Now as best as I can surmise I know I was caught off guard and turned to my left to see the end of a large brown's crash on the surface. While momentarily distracted, not paying any attention to the rod in my hands, dangling spoon or fish below me, I either must have lifted my rod to cast or the fish literally swam into my spoon. In any event, while still looking to my left, the rod in my hands jerked violently and line started ROARING in spastic spurts from my reel. Obviously my attention was now back where it belonged as a silver fish cartwheeled repeatedly at the surface, ripping out more and more line.
To sum it up, someone came down with a net and we got the fish landed...it was fouled in the belly. I took just enough time to ID this fish as a stunning chrome hen and then, amidst a flurry of inquiries from onlookers asking why I wasn't keepin the fish, asked the gentleman with the net to release this fish. I must have had to explain 10 times that the fish was fouled and that it's not legal or ethical to keep a fouled fish.

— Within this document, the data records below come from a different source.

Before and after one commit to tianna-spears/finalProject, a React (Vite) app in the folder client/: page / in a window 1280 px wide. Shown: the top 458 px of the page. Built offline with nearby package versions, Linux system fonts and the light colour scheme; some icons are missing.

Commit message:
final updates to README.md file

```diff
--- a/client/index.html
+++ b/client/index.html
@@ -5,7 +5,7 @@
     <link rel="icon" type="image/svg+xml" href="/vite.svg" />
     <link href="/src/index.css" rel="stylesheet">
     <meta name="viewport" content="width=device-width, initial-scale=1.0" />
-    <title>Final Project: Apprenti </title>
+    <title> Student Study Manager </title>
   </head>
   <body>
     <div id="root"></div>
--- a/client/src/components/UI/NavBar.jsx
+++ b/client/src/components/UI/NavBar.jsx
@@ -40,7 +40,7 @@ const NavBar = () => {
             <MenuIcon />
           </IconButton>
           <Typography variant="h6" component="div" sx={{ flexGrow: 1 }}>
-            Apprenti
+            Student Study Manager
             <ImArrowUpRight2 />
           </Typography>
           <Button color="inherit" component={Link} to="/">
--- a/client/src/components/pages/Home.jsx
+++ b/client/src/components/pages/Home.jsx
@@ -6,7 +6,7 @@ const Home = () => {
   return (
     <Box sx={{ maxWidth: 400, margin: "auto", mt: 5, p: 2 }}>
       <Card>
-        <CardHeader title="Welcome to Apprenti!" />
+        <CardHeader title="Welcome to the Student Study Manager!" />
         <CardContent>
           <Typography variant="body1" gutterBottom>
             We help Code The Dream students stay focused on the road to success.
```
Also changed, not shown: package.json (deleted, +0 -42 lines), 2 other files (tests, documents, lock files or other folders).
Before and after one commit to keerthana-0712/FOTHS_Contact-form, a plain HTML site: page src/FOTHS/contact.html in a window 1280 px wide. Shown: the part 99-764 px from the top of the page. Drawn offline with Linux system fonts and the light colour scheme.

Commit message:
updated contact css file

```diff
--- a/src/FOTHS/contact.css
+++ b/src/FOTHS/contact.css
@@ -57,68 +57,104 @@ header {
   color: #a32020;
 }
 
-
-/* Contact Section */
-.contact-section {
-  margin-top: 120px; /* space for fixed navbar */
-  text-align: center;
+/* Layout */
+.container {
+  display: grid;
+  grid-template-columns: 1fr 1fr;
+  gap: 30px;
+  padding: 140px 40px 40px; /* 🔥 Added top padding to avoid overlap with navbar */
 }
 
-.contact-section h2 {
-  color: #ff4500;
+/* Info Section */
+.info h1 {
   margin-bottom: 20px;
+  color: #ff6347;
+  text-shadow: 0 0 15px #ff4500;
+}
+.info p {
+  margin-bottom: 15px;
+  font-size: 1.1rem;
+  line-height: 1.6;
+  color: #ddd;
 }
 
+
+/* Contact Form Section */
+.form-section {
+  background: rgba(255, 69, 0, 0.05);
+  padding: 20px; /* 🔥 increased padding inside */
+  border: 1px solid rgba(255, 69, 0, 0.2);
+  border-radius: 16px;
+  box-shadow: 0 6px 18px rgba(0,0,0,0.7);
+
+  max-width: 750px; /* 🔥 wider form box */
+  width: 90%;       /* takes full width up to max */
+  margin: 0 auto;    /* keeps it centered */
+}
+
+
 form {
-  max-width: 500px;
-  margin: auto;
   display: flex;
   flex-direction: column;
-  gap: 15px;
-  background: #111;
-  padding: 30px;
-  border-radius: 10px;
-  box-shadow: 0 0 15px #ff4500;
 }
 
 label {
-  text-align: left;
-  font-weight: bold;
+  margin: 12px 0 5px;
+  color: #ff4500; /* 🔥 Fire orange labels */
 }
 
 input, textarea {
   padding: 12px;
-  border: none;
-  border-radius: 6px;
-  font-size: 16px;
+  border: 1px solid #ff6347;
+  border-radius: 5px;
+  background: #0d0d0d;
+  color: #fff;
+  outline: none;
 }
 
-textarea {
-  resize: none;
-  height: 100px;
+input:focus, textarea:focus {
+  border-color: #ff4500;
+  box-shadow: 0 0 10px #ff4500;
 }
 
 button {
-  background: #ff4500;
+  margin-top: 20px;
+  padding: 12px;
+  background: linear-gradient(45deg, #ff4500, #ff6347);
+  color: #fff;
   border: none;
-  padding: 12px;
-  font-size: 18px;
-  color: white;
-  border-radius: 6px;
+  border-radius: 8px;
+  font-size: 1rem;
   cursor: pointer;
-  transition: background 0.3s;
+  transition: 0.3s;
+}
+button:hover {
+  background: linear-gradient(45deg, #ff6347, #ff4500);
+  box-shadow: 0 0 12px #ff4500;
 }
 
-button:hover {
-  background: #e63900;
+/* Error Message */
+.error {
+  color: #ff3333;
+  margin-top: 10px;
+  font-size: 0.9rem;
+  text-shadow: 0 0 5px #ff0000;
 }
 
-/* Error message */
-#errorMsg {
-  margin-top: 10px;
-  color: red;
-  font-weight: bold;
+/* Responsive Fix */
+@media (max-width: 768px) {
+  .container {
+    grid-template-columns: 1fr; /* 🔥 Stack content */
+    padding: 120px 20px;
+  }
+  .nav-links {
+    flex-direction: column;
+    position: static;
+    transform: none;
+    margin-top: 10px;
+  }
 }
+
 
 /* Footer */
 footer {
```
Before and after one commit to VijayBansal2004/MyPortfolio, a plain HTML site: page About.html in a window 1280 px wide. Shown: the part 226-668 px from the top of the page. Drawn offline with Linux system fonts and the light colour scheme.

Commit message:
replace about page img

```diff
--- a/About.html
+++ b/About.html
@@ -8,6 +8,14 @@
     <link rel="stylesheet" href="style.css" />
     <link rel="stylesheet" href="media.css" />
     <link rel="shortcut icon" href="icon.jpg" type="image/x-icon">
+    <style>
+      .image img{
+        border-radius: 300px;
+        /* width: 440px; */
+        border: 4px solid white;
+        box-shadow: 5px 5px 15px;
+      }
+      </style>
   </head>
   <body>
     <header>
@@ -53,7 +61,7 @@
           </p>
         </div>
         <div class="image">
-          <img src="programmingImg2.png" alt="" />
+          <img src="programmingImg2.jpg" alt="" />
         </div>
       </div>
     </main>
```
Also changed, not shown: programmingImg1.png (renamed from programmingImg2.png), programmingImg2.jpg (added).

So here I am, having inadvertently fouled on a steelhead, when the guy who was fly fishin' ties into a large fish and loses it. He's been stripping silver streamers and has seen several fish working the shore by his feet. Right then and there I kinda decided that if I was gonna get skunked again, it might as well be on the fly rod. NO one was around, wind was really mild, and fish were hitting close to the surface.
Well it turned out that salmon smolts must have been recently stocked, as they were all bunched up like baitfish in the corner. The salmon were crusing around the "baitfish ball", periodically taking slashes at these perfectly edible (and stupid) snacks. It reminded me of some videos I've seen of sharks attacking schooled-up baitfish. I gave my fly-angling friend a fair amount of room, casting from the rocks instead of the wall.
Now it's not like the big browns were thick or anything, but they were indeed out cruising. As I stood on the rocks, I watched a big brown pass through the shallows repeatedly. As the evening wore on I noticed a tail poking from the water; a large fish was sitting face down feeding off the rocks. I placed 3 casts before being within "the zone" and let the flies sink. My line went tight, I set the hook, and now we're back to the start of this story.